Aim of the task → Go through the entries and write each one out again unchanged.

Recorded information →
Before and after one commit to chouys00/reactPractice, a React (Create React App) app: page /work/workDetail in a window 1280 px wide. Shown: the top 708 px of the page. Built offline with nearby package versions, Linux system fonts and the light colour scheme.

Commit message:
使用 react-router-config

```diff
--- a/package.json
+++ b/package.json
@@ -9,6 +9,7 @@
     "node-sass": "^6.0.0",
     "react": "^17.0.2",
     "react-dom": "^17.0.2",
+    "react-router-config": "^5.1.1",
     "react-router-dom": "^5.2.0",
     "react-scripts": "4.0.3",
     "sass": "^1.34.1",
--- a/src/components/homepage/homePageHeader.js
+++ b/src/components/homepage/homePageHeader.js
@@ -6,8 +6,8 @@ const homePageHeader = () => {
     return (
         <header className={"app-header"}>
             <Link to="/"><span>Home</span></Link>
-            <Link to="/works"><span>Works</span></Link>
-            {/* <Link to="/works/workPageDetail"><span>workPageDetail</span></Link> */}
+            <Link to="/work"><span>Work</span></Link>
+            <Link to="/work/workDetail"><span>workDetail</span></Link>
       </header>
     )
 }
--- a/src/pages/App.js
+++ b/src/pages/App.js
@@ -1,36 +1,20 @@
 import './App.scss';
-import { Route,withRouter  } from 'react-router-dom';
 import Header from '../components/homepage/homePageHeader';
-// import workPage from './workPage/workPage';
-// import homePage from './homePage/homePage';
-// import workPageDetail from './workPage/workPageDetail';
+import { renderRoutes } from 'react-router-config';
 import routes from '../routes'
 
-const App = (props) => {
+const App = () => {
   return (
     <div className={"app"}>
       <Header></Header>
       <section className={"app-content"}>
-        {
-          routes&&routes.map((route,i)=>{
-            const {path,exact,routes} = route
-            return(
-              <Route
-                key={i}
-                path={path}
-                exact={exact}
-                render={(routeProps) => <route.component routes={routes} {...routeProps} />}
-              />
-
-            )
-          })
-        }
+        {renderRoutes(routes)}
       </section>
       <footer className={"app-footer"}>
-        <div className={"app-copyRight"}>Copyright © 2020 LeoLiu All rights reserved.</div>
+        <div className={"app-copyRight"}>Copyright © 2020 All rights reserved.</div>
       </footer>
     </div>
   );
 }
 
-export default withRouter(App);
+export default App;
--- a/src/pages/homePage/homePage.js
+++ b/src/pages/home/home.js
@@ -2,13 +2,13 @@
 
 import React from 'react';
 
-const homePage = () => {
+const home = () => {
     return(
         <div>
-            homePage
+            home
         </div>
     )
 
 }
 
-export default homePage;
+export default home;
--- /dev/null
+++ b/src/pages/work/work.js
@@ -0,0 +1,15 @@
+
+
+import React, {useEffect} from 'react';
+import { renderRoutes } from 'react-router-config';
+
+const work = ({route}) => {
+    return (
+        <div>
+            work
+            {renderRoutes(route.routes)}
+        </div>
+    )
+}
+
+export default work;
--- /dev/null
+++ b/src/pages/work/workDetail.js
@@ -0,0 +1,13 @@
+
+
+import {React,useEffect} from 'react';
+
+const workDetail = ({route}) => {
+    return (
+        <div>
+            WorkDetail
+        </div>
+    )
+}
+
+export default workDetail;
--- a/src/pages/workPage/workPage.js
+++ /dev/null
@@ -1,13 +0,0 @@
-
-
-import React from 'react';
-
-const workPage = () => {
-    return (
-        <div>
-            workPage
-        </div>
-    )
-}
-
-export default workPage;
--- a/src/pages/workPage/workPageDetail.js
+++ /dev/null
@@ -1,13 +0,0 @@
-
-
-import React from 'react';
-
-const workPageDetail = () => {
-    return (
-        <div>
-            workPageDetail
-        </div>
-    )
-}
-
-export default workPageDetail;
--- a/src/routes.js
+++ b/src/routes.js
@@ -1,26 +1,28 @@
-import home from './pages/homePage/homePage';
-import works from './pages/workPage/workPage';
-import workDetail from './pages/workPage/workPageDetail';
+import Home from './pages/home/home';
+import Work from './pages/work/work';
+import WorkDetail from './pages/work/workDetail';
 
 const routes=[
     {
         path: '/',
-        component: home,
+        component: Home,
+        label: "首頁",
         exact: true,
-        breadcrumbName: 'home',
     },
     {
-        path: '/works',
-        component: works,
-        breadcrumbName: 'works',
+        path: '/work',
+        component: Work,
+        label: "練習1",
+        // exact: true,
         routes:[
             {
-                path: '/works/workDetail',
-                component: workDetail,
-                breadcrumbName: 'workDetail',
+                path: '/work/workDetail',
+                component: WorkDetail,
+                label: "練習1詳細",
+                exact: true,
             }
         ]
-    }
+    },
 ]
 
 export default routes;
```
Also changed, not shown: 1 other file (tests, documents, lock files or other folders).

Exercise response →
Before and after one commit to chouys00/reactPractice, a React (Create React App) app: page /work/workDetail in a window 1280 px wide. Shown: the top 708 px of the page. Built offline with nearby package versions, Linux system fonts and the light colour scheme.

Commit message:
使用 react-router-config

```diff
--- a/package.json
+++ b/package.json
@@ -9,6 +9,7 @@
     "node-sass": "^6.0.0",
     "react": "^17.0.2",
     "react-dom": "^17.0.2",
+    "react-router-config": "^5.1.1",
     "react-router-dom": "^5.2.0",
     "react-scripts": "4.0.3",
     "sass": "^1.34.1",
--- a/src/components/homepage/homePageHeader.js
+++ b/src/components/homepage/homePageHeader.js
@@ -6,8 +6,8 @@ const homePageHeader = () => {
     return (
         <header className={"app-header"}>
             <Link to="/"><span>Home</span></Link>
-            <Link to="/works"><span>Works</span></Link>
-            {/* <Link to="/works/workPageDetail"><span>workPageDetail</span></Link> */}
+            <Link to="/work"><span>Work</span></Link>
+            <Link to="/work/workDetail"><span>workDetail</span></Link>
       </header>
     )
 }
--- a/src/pages/App.js
+++ b/src/pages/App.js
@@ -1,36 +1,20 @@
 import './App.scss';
-import { Route,withRouter  } from 'react-router-dom';
 import Header from '../components/homepage/homePageHeader';
-// import workPage from './workPage/workPage';
-// import homePage from './homePage/homePage';
-// import workPageDetail from './workPage/workPageDetail';
+import { renderRoutes } from 'react-router-config';
 import routes from '../routes'
 
-const App = (props) => {
+const App = () => {
   return (
     <div className={"app"}>
       <Header></Header>
       <section className={"app-content"}>
-        {
-          routes&&routes.map((route,i)=>{
-            const {path,exact,routes} = route
-            return(
-              <Route
-                key={i}
-                path={path}
-                exact={exact}
-                render={(routeProps) => <route.component routes={routes} {...routeProps} />}
-              />
-
-            )
-          })
-        }
+        {renderRoutes(routes)}
       </section>
       <footer className={"app-footer"}>
-        <div className={"app-copyRight"}>Copyright © 2020 LeoLiu All rights reserved.</div>
+        <div className={"app-copyRight"}>Copyright © 2020 All rights reserved.</div>
       </footer>
     </div>
   );
 }
 
-export default withRouter(App);
+export default App;
--- a/src/pages/homePage/homePage.js
+++ b/src/pages/home/home.js
@@ -2,13 +2,13 @@
 
 import React from 'react';
 
-const homePage = () => {
+const home = () => {
     return(
         <div>
-            homePage
+            home
         </div>
     )
 
 }
 
-export default homePage;
+export default home;
--- /dev/null
+++ b/src/pages/work/work.js
@@ -0,0 +1,15 @@
+
+
+import React, {useEffect} from 'react';
+import { renderRoutes } from 'react-router-config';
+
+const work = ({route}) => {
+    return (
+        <div>
+            work
+            {renderRoutes(route.routes)}
+        </div>
+    )
+}
+
+export default work;
--- /dev/null
+++ b/src/pages/work/workDetail.js
@@ -0,0 +1,13 @@
+
+
+import {React,useEffect} from 'react';
+
+const workDetail = ({route}) => {
+    return (
+        <div>
+            WorkDetail
+        </div>
+    )
+}
+
+export default workDetail;
--- a/src/pages/workPage/workPage.js
+++ /dev/null
@@ -1,13 +0,0 @@
-
-
-import React from 'react';
-
-const workPage = () => {
-    return (
-        <div>
-            workPage
-        </div>
-    )
-}
-
-export default workPage;
--- a/src/pages/workPage/workPageDetail.js
+++ /dev/null
@@ -1,13 +0,0 @@
-
-
-import React from 'react';
-
-const workPageDetail = () => {
-    return (
-        <div>
-            workPageDetail
-        </div>
-    )
-}
-
-export default workPageDetail;
--- a/src/routes.js
+++ b/src/routes.js
@@ -1,26 +1,28 @@
-import home from './pages/homePage/homePage';
-import works from './pages/workPage/workPage';
-import workDetail from './pages/workPage/workPageDetail';
+import Home from './pages/home/home';
+import Work from './pages/work/work';
+import WorkDetail from './pages/work/workDetail';
 
 const routes=[
     {
         path: '/',
-        component: home,
+        component: Home,
+        label: "首頁",
         exact: true,
-        breadcrumbName: 'home',
     },
     {
-        path: '/works',
-        component: works,
-        breadcrumbName: 'works',
+        path: '/work',
+        component: Work,
+        label: "練習1",
+        // exact: true,
         routes:[
             {
-                path: '/works/workDetail',
-                component: workDetail,
-                breadcrumbName: 'workDetail',
+                path: '/work/workDetail',
+                component: WorkDetail,
+                label: "練習1詳細",
+                exact: true,
             }
         ]
-    }
+    },
 ]
 
 export default routes;
```
Also changed, not shown: 1 other file (tests, documents, lock files or other folders).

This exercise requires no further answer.